Sarah looked around the room for some sign of support. Everybody was afraid to move. So she reached down, grabbed her purse, turned around and was ready to dash out of the sanctuary.

Meningsbee stepped forward, stopping her.

“By the way, Sarah, that is officially called a rebuke. And you helped me discover what I was crying about last night as I drove into town. I am a coward. Not something you’re really able to say about yourself, until you hear somebody else accuse you of it. I’m scared. I’m not scared of being wrong. I’m scared of being right…and all alone. So if you’ll forgive me and give me another chance, I would like to try to do better. I would like to try…”

Meningsbee stopped.

He didn’t know what to say and had probably already said too much. He bowed his head.
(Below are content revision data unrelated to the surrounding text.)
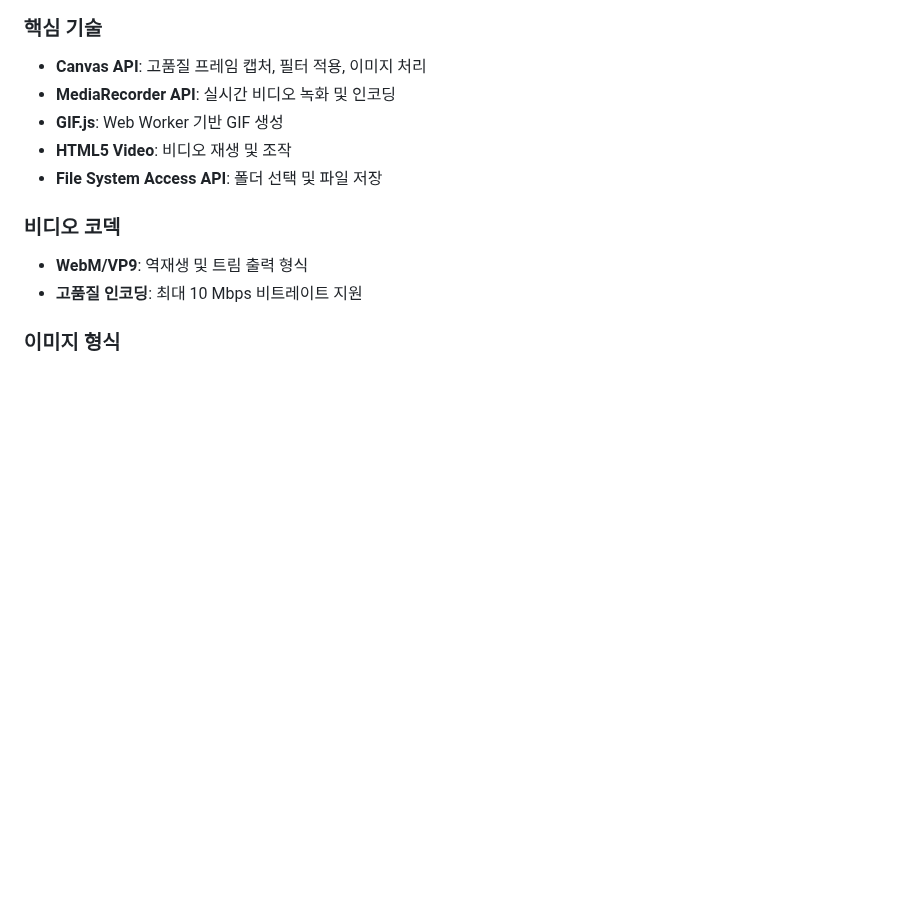
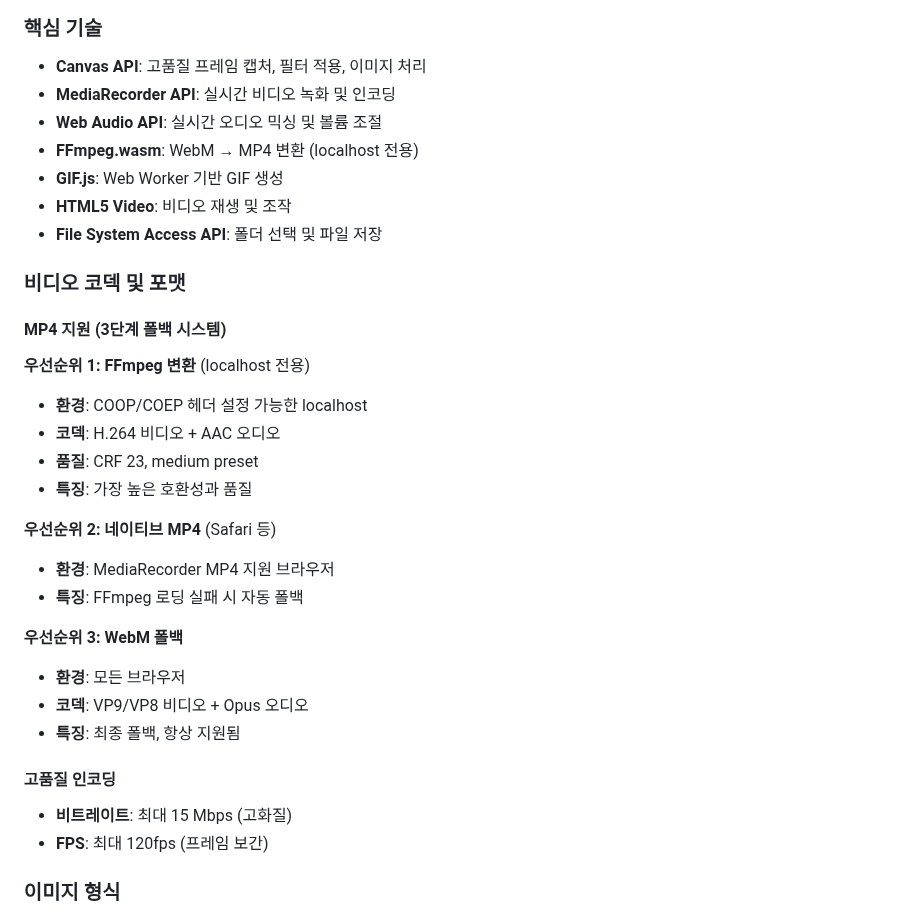
Before and after one commit to EnmanyProject/video, a Markdown page: README.md, the part around one of its changes. Rendered like a GitHub page; blank space fills up the shorter version.

```diff
--- a/README.md
+++ b/README.md
@@ -197,13 +233,33 @@ python start_server.py
 ### 핵심 기술
 - **Canvas API**: 고품질 프레임 캡처, 필터 적용, 이미지 처리
 - **MediaRecorder API**: 실시간 비디오 녹화 및 인코딩
+- **Web Audio API**: 실시간 오디오 믹싱 및 볼륨 조절
+- **FFmpeg.wasm**: WebM → MP4 변환 (localhost 전용)
 - **GIF.js**: Web Worker 기반 GIF 생성
 - **HTML5 Video**: 비디오 재생 및 조작
 - **File System Access API**: 폴더 선택 및 파일 저장
 
-### 비디오 코덱
-- **WebM/VP9**: 역재생 및 트림 출력 형식
-- **고품질 인코딩**: 최대 10 Mbps 비트레이트 지원
+### 비디오 코덱 및 포맷
+
+#### MP4 지원 (3단계 폴백 시스템)
+**우선순위 1: FFmpeg 변환** (localhost 전용)
+- **환경**: COOP/COEP 헤더 설정 가능한 localhost
+- **코덱**: H.264 비디오 + AAC 오디오
+- **품질**: CRF 23, medium preset
+- **특징**: 가장 높은 호환성과 품질
+
+**우선순위 2: 네이티브 MP4** (Safari 등)
+- **환경**: MediaRecorder MP4 지원 브라우저
+- **특징**: FFmpeg 로딩 실패 시 자동 폴백
+
+**우선순위 3: WebM 폴백**
+- **환경**: 모든 브라우저
+- **코덱**: VP9/VP8 비디오 + Opus 오디오
+- **특징**: 최종 폴백, 항상 지원됨
+
+#### 고품질 인코딩
+- **비트레이트**: 최대 15 Mbps (고화질)
+- **FPS**: 최대 120fps (프레임 보간)
 
 ### 이미지 형식
 - **PNG**: 무손실 압축, 투명도 지원
```
Also changed, not shown: other parts of README.md (+71 -3 lines).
One after another, the congregation members rose, walked up and gave Meningsbee their rendition of Christian greeting, love and hugs.

The last one to come to him was Sarah, his rebuker. She started to say she was sorry, but before she could speak, Meningsbee erupted with a revival of tears.

He fell on her shoulder and cried like a little boy who had just skinned his knee. She patted his back, weeping along with him. The Garsonville elect stood back and watched, like little children seeing a deer in the forest for the first time.

At length, everybody headed out of the church.

But as the first congregant opened the door, standing there was Kitty, Hapsy’s mom.

Donate ButtonThe producers of jonathots would humbly request a yearly subscription donation of $10 for this wonderful, inspirational opportunity

G-48: 1619… October 31, 2014

 Jonathots Daily Blog

(2398)

cargo ship bigger

Excitement.

  • A season of reason.
  • An hour of power.
  • A college of knowledge.
  • A start for art.
  • A relief for belief.
  • A release of peace.
  • A righting of the course of fellowship.

And then … 1619.

A Dutch trader, selling his goods along the African coast, runs across a tribesman who has no money, but is willing to give a cargo of human beings, his neighbors, as exchange for his merchandise.

The wayfaring seaman pauses, thinking. He knows he doesn’t dare return without some sort of remuneration, or face losing his job–maybe worse. He looks at the half-clothed, nervous, twitching beings in front of him. They don’t look like him.

His brain sets in motion a nasty logic:

  1. These people are vulnerable.
  2. Therefore, these folks are less.
  3. These souls are our servants.
  4. These creatures are our property.
  5. These possessions are our slaves.

Much to his surprise, when he returns from his journey, expecting a rebuke for his choice, he is praised for such an inventive idea and commissioned to return and do it again.

As often is the case, there is a market. Therefore we pursue it–without wondering about its ramifications.

A painful portion of poison is perpetuated upon peoplehood. They digress.

And then one day, in a crowded, heated hall, nervous men, trying to cover their apprehension with verbal boldness, agree to a document which states clearly, directly and without apology:

“All men are created equal.”

1776.

Perhaps it is the remedy for 1619.

We shall see what price they’re willing to pay…for their own convictions.

 

Donate Button

The producers of jonathots would humbly request a yearly subscription donation of $10 for this wonderful, inspirational opportunity

 

The Sermon on the Mount in music and story. Click the mountain!

The Sermon on the Mount in music and story. Click the mountain!

 

Click here to get info on the "Gospel According to Common Sense" Tour

Click here to get info on the “Gospel According to Common Sense” Tour

Please contact Jonathan’s agent, Jackie Barnett, at (615) 481-1474, for information about scheduling SpiriTed in 2014.

Click here to listen to Spirited music

Click here to listen to Spirited music

%d bloggers like this: